ACTIVITY:
Every line with "figure" in it should be copied from the data.

**** INPUT MATERIAL ****

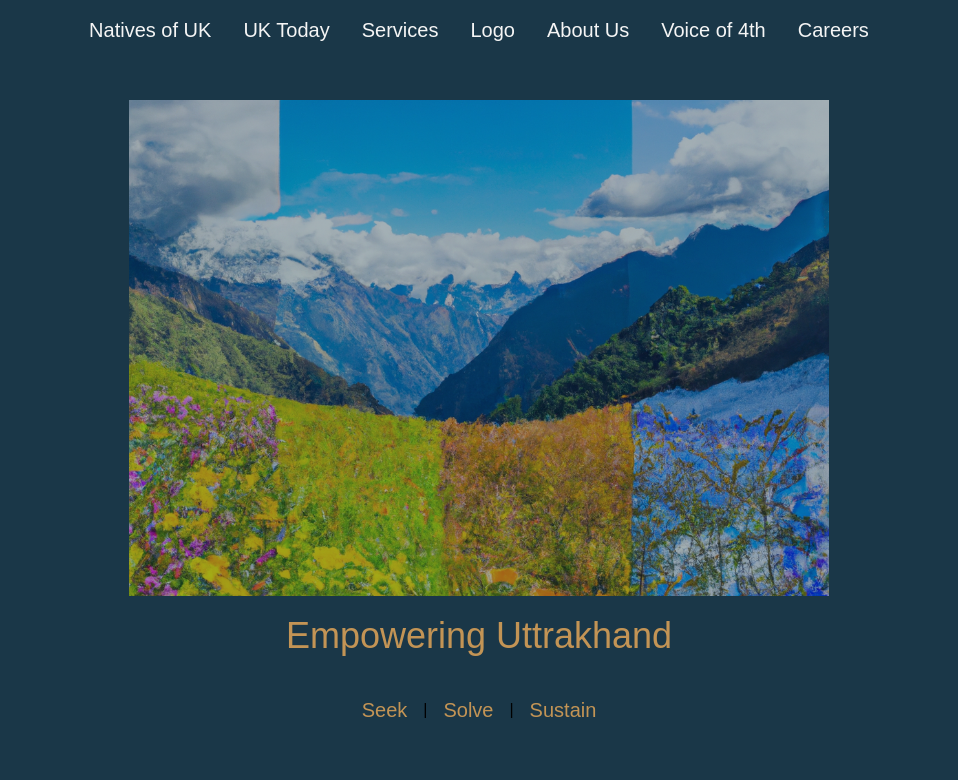
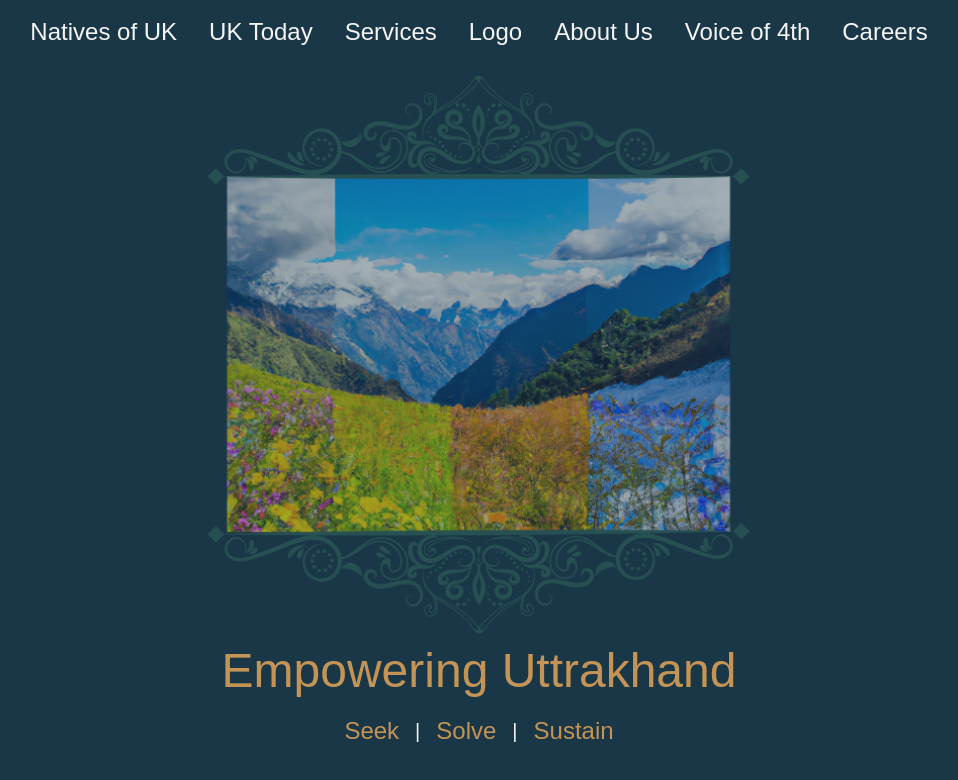
Before and after one commit to shvam0000/The-Fourth-Pillar, a Next.js app: page / in a window 1280 px wide. Shown: the top 780 px of the page, without its empty margins (161-1119 px from the left). Built offline with nearby package versions, Linux system fonts and the light colour scheme; a web font is replaced by a local one.

Commit message:
🎨 change landing page image

```diff
--- a/components/shared/home/hero.tsx
+++ b/components/shared/home/hero.tsx
@@ -11,24 +11,24 @@ const IMFellGreatPrimerSC = IM_Fell_Great_Primer_SC({
 export const Hero = () => {
   return (
     <div className={`${IMFellGreatPrimerSC.className}`}>
-      <figure className="flex justify-center items-center pb-5 pt-10">
+      <figure className="flex justify-center items-center">
         <Image
           height={500}
-          width={700}
+          width={600}
           src={Banner}
           alt="banner"
           className="bg-blend-darken"
         />
       </figure>
-      <h1 className="flex justify-center items-center text-4xl text-tfp-gold-100 font-medium">
+      <h1 className="flex justify-center items-center text-5xl text-tfp-gold-100 font-medium">
         Empowering Uttrakhand
       </h1>
-      <div className="flex justify-center items-center py-10">
-        <h2 className="text-xl font-medium text-tfp-gold-100 mx-4">Seek</h2>
-        <h2>|</h2>
-        <h2 className="text-xl font-medium text-tfp-gold-100 mx-4">Solve</h2>
-        <h2>|</h2>
-        <h2 className="text-xl font-medium text-tfp-gold-100 mx-4">Sustain</h2>
+      <div className="flex justify-center items-center py-5">
+        <h2 className="text-2xl font-medium text-tfp-gold-100 mx-4">Seek</h2>
+        <h2 className="text-tfp-white-100 text-xl">|</h2>
+        <h2 className="text-2xl font-medium text-tfp-gold-100 mx-4">Solve</h2>
+        <h2 className="text-tfp-white-100 text-xl">|</h2>
+        <h2 className="text-2xl font-medium text-tfp-gold-100 mx-4">Sustain</h2>
       </div>
     </div>
   );
--- a/components/shared/shared/navbar.tsx
+++ b/components/shared/shared/navbar.tsx
@@ -29,7 +29,7 @@ const Navbar = () => {
         <div className="hidden md:flex justify-center items-center ">
           <Link
             href="/"
-            className="mx-4 text-xl text-tfp-white-100 transition-colors duration-300 ease-in-out hover:text-tfp-gold-300">
+            className="mx-4 text-2xl text-tfp-white-100 transition-colors duration-300 ease-in-out hover:text-tfp-gold-300">
             Natives of UK
           </Link>
           {/* About */}
@@ -39,7 +39,7 @@ const Navbar = () => {
             onMouseLeave={handleMouseLeave}>
             <Link
               href="#"
-              className="mx-4 text-xl text-tfp-white-100 transition-colors duration-300 ease-in-out hover:text-tfp-gold-300 rounded-lg">
+              className="mx-4 text-2xl text-tfp-white-100 transition-colors duration-300 ease-in-out hover:text-tfp-gold-300 rounded-lg">
               UK Today
             </Link>
             {isOpen && (
@@ -64,27 +64,27 @@ const Navbar = () => {
           </div>
           {/* End of modified "About" dropdown section */}
           <Link
-            className="text-tfp-white-100 text-xl mx-4 transition-colors duration-300 ease-in-out hover:text-tfp-gold-300"
+            className="text-tfp-white-100 text-2xl mx-4 transition-colors duration-300 ease-in-out hover:text-tfp-gold-300"
             href="/contact">
             Services
           </Link>
           <Link
-            className="text-tfp-white-100 text-xl mx-4 transition-colors duration-300 ease-in-out hover:text-tfp-gold-300"
+            className="text-tfp-white-100 text-2xl mx-4 transition-colors duration-300 ease-in-out hover:text-tfp-gold-300"
             href="/contact">
             Logo
           </Link>
           <Link
-            className="text-tfp-white-100 text-xl mx-4 transition-colors duration-300 ease-in-out hover:text-tfp-gold-300"
+            className="text-tfp-white-100 text-2xl mx-4 transition-colors duration-300 ease-in-out hover:text-tfp-gold-300"
             href="/about">
             About Us
           </Link>
           <Link
-            className="text-tfp-white-100 text-xl mx-4 transition-colors duration-300 ease-in-out hover:text-tfp-gold-300"
+            className="text-tfp-white-100 text-2xl mx-4 transition-colors duration-300 ease-in-out hover:text-tfp-gold-300"
             href="/contact">
             Voice of 4th
           </Link>
           <Link
-            className="text-tfp-white-100 text-xl mx-4 transition-colors duration-300 ease-in-out hover:text-tfp-gold-300"
+            className="text-tfp-white-100 text-2xl mx-4 transition-colors duration-300 ease-in-out hover:text-tfp-gold-300"
             href="/contact">
             Careers
           </Link>
```
Also changed, not shown: utils/images/banner.png, utils/images/banner2.png (added).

****

RESPONSE TO THIS TASK:
-      <figure className="flex justify-center items-center pb-5 pt-10">
+      <figure className="flex justify-center items-center">
       </figure>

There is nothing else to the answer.